__Directions for this task__. From top to bottom, print the listing word for word and skip any pictures it contains.
^^^^
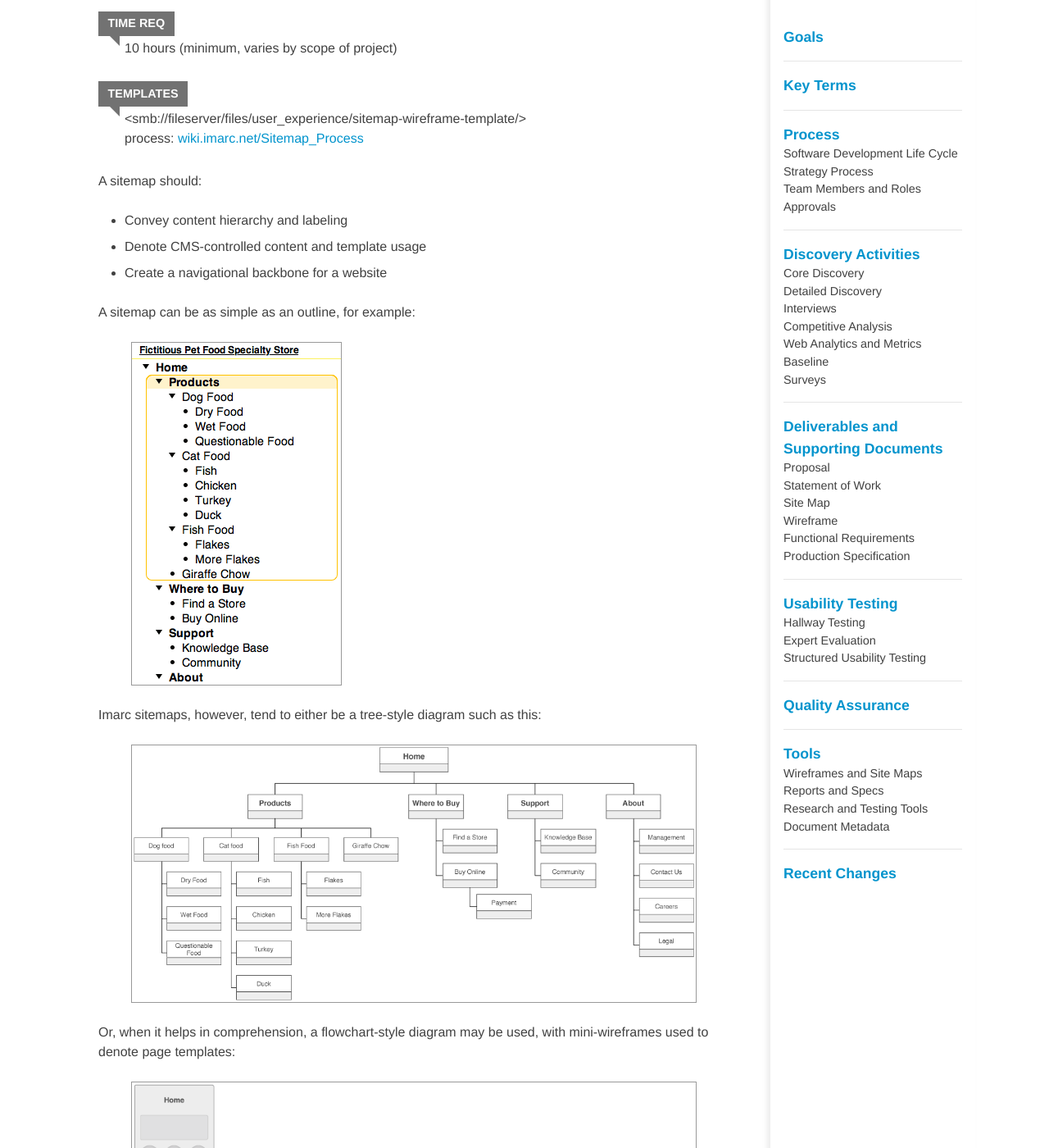
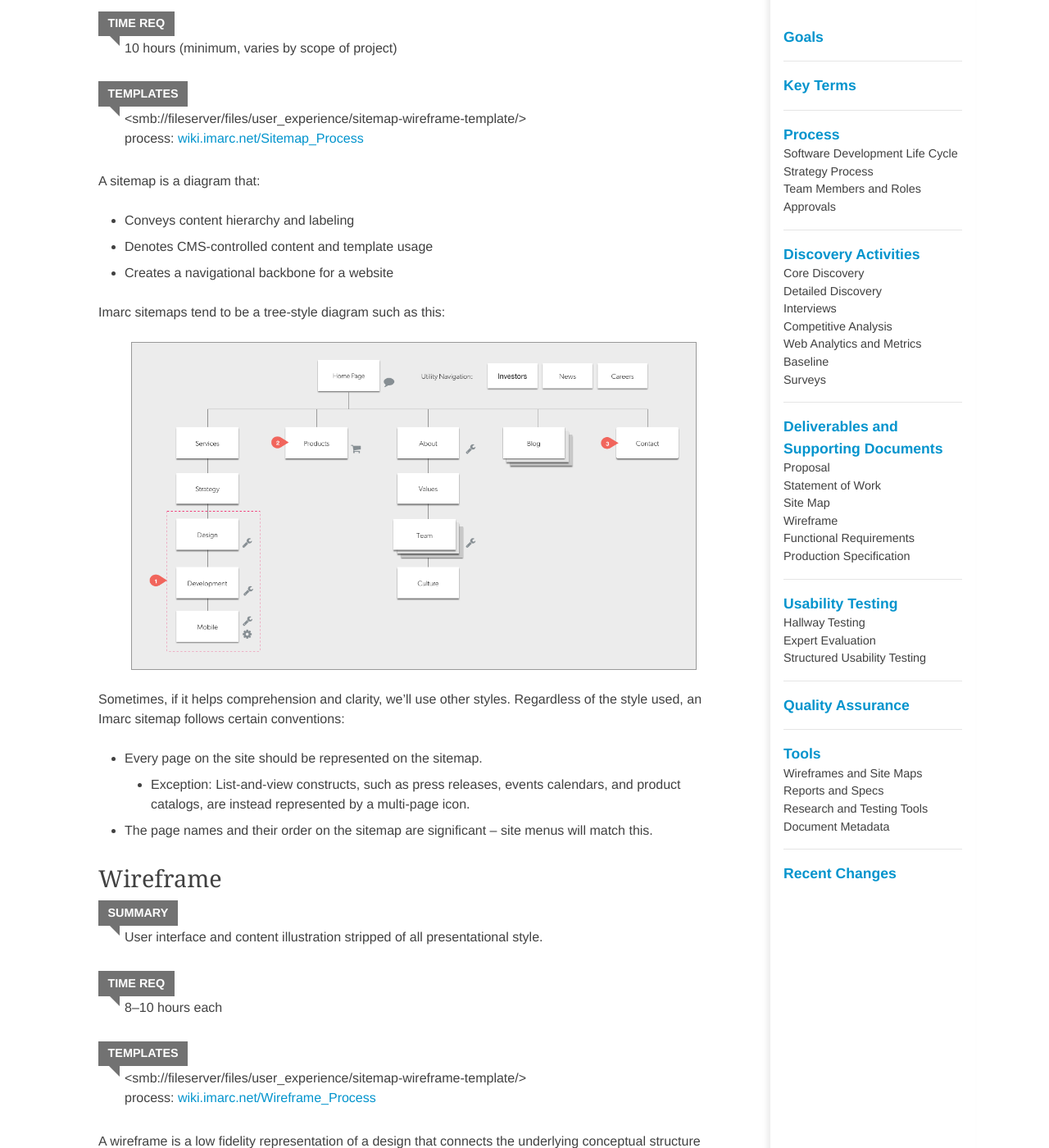
Before and after one commit to imarc/handbook, a Jekyll site: the page built from strategy.markdown, in a window 1280 px wide and 1400 px high, scrolled down 14547 px. Shown: the whole window at 82% size. Built offline with Jekyll 4.4.1, drawn with Linux system fonts in a browser that asks for light colours; nearby versions of some CDN libraries; some web fonts are replaced; some of the changed text lies outside the part shown.

Commit message:
Updated with latest site map and wireframe styles. Removed rarely-used variant examples.

```diff
--- a/strategy.markdown
+++ b/strategy.markdown
@@ -441,45 +441,23 @@ Time Req
 Templates
 :	<smb://fileserver/files/user_experience/sitemap-wireframe-template/> <br> process: [wiki.imarc.net/Sitemap_Process](http://wiki.imarc.net/Sitemap_Process)
 
-A sitemap should:
+A sitemap is a diagram that:
 
-+ Convey content hierarchy and labeling
-+ Denote CMS-controlled content and template usage
-+ Create a navigational backbone for a website
++ Conveys content hierarchy and labeling
++ Denotes CMS-controlled content and template usage
++ Creates a navigational backbone for a website
 
-A sitemap can be as simple as an outline, for example:
+Imarc sitemaps tend to be a tree-style diagram such as this:
 
 <figure markdown="1">
-![Non-canonical sitemap outline style that we don't do here](img/strategy/sitemap-outline.png)
+[![Tree-style sitemap diagram](img/strategy/sitemap-example.png)](img/strategy/sitemap-example.png)
 </figure>
 
-Imarc sitemaps, however, tend to either be a tree-style diagram such as this:
-
-<figure markdown="1">
-![Tree-style sitemap diagram](img/strategy/sitemap-tree.png)
-</figure>
-
-Or, when it helps in comprehension, a flowchart-style diagram may be used, with mini-wireframes used to denote page templates:
-
-<figure markdown="1">
-![Flowchart-style sitemap diagram](img/strategy/sitemap-flowchart.png)
-</figure>
-
-Regardless of the style used, an Imarc sitemap follows certain conventions:
+Sometimes, if it helps comprehension and clarity, we'll use other styles. Regardless of the style used, an Imarc sitemap follows certain conventions:
 
 + Every page on the site should be represented on the sitemap.
 	+ Exception: List-and-view constructs, such as press releases, events calendars, and product catalogs, are instead represented by a multi-page icon.
 + The page names and their order on the sitemap are significant – site menus will match this.
-
-#### Example Site Maps:
-<figure markdown="1">
-<figcaption>Traditional style:</figcaption>
-[![Sample Site map, tree-style](img/strategy/sitemap.png)](img/strategy/sitemap.png)
-</figure>
-<figure markdown="1">
-<figcaption>Flowchart style:</figcaption>
-[![Sample Site map, flowchart-style](img/strategy/sitemap-imarc-flowchart.png)](img/strategy/sitemap-imarc-flowchart.png)
-</figure>
 
 
 ### Wireframe
@@ -506,11 +484,13 @@ Wireframes usually are annotated to describe behaviors, functionality, and conte
 
 Most wireframes depict single web pages, but some may depict multiple screens in a complex interaction or workflow. We call these **storyboards**. The time required is cumulative: a four-screen storyboard will take 32-40 hours of work to create, revise and approve.
 
-#### Example Wireframe
-![Example Wireframe](img/strategy/wireframe.png)
-
-#### Example Storyboard
-![Example Storyboard](img/strategy/storyboard.png)
+#### Examples
+<figure markdown="1"><figcaption>Single-page Wireframe</figcaption>
+[![Example Wireframe](img/strategy/wireframe-example.png)](img/strategy/wireframe-example.png)
+</figure>
+<figure markdown="1"><figcaption>Storyboard of a Workflow</figcaption>
+[![Example Storyboard](img/strategy/storyboard.png)](img/strategy/storyboard.png)
+</figure>
 
 <!--
 ### Prototypes
```
Also changed, not shown: img/strategy/sitemap-example.png (added), img/strategy/sitemap-imarc-flowchart.png (deleted), img/strategy/sitemap-outline.png (deleted), img/strategy/sitemap-tree.png (deleted), img/strategy/sitemap.png (deleted), img/strategy/wireframe-example.png (added).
^^^^
__Expected answer__.
Before and after one commit to imarc/handbook, a Jekyll site: the page built from strategy.markdown, in a window 1280 px wide and 1400 px high, scrolled down 14547 px. Shown: the whole window at 82% size. Built offline with Jekyll 4.4.1, drawn with Linux system fonts in a browser that asks for light colours; nearby versions of some CDN libraries; some web fonts are replaced; some of the changed text lies outside the part shown.

Commit message:
Updated with latest site map and wireframe styles. Removed rarely-used variant examples.

```diff
--- a/strategy.markdown
+++ b/strategy.markdown
@@ -441,45 +441,23 @@ Time Req
 Templates
 :	<smb://fileserver/files/user_experience/sitemap-wireframe-template/> <br> process: [wiki.imarc.net/Sitemap_Process](http://wiki.imarc.net/Sitemap_Process)
 
-A sitemap should:
+A sitemap is a diagram that:
 
-+ Convey content hierarchy and labeling
-+ Denote CMS-controlled content and template usage
-+ Create a navigational backbone for a website
++ Conveys content hierarchy and labeling
++ Denotes CMS-controlled content and template usage
++ Creates a navigational backbone for a website
 
-A sitemap can be as simple as an outline, for example:
+Imarc sitemaps tend to be a tree-style diagram such as this:
 
 <figure markdown="1">
-![Non-canonical sitemap outline style that we don't do here](img/strategy/sitemap-outline.png)
+[![Tree-style sitemap diagram](img/strategy/sitemap-example.png)](img/strategy/sitemap-example.png)
 </figure>
 
-Imarc sitemaps, however, tend to either be a tree-style diagram such as this:
-
-<figure markdown="1">
-![Tree-style sitemap diagram](img/strategy/sitemap-tree.png)
-</figure>
-
-Or, when it helps in comprehension, a flowchart-style diagram may be used, with mini-wireframes used to denote page templates:
-
-<figure markdown="1">
-![Flowchart-style sitemap diagram](img/strategy/sitemap-flowchart.png)
-</figure>
-
-Regardless of the style used, an Imarc sitemap follows certain conventions:
+Sometimes, if it helps comprehension and clarity, we'll use other styles. Regardless of the style used, an Imarc sitemap follows certain conventions:
 
 + Every page on the site should be represented on the sitemap.
 	+ Exception: List-and-view constructs, such as press releases, events calendars, and product catalogs, are instead represented by a multi-page icon.
 + The page names and their order on the sitemap are significant – site menus will match this.
-
-#### Example Site Maps:
-<figure markdown="1">
-<figcaption>Traditional style:</figcaption>
-[![Sample Site map, tree-style](img/strategy/sitemap.png)](img/strategy/sitemap.png)
-</figure>
-<figure markdown="1">
-<figcaption>Flowchart style:</figcaption>
-[![Sample Site map, flowchart-style](img/strategy/sitemap-imarc-flowchart.png)](img/strategy/sitemap-imarc-flowchart.png)
-</figure>
 
 
 ### Wireframe
@@ -506,11 +484,13 @@ Wireframes usually are annotated to describe behaviors, functionality, and conte
 
 Most wireframes depict single web pages, but some may depict multiple screens in a complex interaction or workflow. We call these **storyboards**. The time required is cumulative: a four-screen storyboard will take 32-40 hours of work to create, revise and approve.
 
-#### Example Wireframe
-![Example Wireframe](img/strategy/wireframe.png)
-
-#### Example Storyboard
-![Example Storyboard](img/strategy/storyboard.png)
+#### Examples
+<figure markdown="1"><figcaption>Single-page Wireframe</figcaption>
+[![Example Wireframe](img/strategy/wireframe-example.png)](img/strategy/wireframe-example.png)
+</figure>
+<figure markdown="1"><figcaption>Storyboard of a Workflow</figcaption>
+[![Example Storyboard](img/strategy/storyboard.png)](img/strategy/storyboard.png)
+</figure>
 
 <!--
 ### Prototypes
```
Also changed, not shown: img/strategy/sitemap-example.png (added), img/strategy/sitemap-imarc-flowchart.png (deleted), img/strategy/sitemap-outline.png (deleted), img/strategy/sitemap-tree.png (deleted), img/strategy/sitemap.png (deleted), img/strategy/wireframe-example.png (added).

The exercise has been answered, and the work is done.